“Katherine is 90 years old and still teaching. To me that’s amazing,” Brown says. “And Janet Collins was the first black ballerina at the Metropolitan Opera. I wanted desperately to be a ballet dancer myself, but it just didn’t happen.”

Hailed as “exuberant” by the New York Times and “high-speed wonders” by the Los Angeles Times, Philadanco’s dancers have a physicality and energy that is cited often in their widespread media acclaim.

“I don’t think we aim for that as a primary goal, but it happens, and the audience responds to the incredible facilities of the dancers and how well-trained they are.”

Brown says that for the ensemble’s return to Chico State University on Feb. 19, it will be performing two works from Messages from the Heart, intended to extend the influence of women in dance and featuring the prerecorded music of the a cappella, Afro-Euro women’s group Zap Mama—as well two other pieces, My Science (about water imagery and the collision of matter featuring the music of Led Zeppelin) and Hand Singing Song (about the use of hand signatures such as the “dap” from the Black Power Movement).

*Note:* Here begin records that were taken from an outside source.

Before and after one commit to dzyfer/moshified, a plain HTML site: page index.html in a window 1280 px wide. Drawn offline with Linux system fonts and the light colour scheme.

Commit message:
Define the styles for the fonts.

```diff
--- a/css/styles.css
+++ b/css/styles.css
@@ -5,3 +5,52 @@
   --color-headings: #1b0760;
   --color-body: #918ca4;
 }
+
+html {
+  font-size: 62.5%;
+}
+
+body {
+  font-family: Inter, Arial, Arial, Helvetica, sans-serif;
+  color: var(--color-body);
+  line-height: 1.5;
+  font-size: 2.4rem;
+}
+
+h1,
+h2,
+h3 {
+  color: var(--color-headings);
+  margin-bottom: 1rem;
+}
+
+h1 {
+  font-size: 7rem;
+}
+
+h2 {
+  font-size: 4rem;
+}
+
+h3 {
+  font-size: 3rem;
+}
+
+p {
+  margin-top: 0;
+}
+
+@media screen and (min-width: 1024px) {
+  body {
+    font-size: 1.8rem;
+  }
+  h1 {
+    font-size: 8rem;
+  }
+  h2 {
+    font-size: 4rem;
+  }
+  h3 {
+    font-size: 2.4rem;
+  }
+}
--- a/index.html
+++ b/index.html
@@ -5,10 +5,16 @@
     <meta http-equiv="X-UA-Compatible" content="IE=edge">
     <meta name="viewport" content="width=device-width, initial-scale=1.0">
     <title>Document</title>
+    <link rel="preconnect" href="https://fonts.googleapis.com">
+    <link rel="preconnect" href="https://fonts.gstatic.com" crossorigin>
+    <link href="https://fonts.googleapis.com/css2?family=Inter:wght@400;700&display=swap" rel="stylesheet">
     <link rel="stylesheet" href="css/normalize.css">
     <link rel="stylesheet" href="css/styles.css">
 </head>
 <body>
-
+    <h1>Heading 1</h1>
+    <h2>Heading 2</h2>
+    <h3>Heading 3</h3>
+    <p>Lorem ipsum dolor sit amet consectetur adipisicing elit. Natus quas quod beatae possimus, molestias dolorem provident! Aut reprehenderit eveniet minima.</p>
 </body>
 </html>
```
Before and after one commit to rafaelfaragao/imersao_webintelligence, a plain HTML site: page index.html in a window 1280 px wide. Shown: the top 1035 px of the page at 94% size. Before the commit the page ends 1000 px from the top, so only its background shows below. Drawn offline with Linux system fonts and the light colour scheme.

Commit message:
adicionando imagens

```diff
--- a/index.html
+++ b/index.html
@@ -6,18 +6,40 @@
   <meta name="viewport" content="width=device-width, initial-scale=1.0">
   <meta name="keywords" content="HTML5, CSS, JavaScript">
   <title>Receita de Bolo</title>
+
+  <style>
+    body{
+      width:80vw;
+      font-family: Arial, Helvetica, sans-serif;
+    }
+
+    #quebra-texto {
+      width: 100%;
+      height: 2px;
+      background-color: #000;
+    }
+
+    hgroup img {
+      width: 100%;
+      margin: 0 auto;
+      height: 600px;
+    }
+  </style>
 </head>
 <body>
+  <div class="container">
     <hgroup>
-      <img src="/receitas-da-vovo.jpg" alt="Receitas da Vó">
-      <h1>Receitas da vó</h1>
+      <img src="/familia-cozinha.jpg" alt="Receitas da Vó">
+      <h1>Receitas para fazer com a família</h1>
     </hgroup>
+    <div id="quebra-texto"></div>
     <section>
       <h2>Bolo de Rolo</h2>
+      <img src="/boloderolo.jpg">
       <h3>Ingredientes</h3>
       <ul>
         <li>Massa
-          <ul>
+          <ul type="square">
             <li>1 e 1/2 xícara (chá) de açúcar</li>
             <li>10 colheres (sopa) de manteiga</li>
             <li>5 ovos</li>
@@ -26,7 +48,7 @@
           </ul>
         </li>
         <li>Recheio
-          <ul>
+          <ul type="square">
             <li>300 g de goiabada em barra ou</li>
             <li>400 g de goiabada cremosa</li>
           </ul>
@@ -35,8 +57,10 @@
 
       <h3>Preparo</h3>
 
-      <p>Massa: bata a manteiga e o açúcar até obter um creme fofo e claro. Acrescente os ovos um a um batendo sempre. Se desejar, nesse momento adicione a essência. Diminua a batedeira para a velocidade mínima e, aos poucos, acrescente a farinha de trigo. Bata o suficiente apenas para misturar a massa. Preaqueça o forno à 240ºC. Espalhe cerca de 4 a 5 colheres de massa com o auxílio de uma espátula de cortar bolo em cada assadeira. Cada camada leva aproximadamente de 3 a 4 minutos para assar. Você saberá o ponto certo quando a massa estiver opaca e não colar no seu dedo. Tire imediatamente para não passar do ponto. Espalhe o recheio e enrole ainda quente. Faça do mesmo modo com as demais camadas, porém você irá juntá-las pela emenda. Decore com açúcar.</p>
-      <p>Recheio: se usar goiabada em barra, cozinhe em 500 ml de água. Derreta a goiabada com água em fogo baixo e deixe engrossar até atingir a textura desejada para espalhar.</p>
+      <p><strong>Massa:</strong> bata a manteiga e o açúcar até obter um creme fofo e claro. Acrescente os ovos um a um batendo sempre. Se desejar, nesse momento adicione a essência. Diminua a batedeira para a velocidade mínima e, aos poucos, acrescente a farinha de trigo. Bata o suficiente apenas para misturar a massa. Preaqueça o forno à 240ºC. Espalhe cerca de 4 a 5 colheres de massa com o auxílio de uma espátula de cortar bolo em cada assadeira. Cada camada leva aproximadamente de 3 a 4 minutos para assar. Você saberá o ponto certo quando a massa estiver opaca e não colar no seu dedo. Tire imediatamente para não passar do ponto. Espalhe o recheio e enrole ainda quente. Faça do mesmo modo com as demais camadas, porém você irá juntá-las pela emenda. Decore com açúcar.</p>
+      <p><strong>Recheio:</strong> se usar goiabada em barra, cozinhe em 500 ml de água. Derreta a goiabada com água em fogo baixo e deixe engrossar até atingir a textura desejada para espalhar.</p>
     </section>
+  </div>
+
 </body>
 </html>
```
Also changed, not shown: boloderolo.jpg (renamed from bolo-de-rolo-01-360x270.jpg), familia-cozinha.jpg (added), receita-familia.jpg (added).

“It’s like making a cake: You’re not sure how it’s gonna turn out every time,” Brown notes. “But I believe in giving the choreographer artistic freedom so they have an opportunity to grow themselves, challenge the dancers, look at the work and revisit. It’s never a complete failure.”

Despite the continuing racism, Brown remains optimistic about the future of dance groups like hers. “There’s some good regional dance going on these days. … The quality is being demanded, so the companies that come in maintain a level of excellence.”

Brown believes companies like Philadanco are often booked “as a kind of afterthought. … When you can’t get Alvin Ailey or whoever, you look to the regionally based who have lesser budgetary cost.”

Though her group is billed in press releases as “home to African-American choreographers … who illuminate the African-American experience,” Brown is quick to clarify any intended racial messages of her own over the years.

“It’s nothing about blackness. I’m not sending any messages about being black through this work. I just hope people will experience and enjoy it. … You may have heard this was about the African-American experience—but I think it happens to be Black History Month and they’re bringing in a predominantly black group. We’re dancers who just happen to black. I think that’s what it is."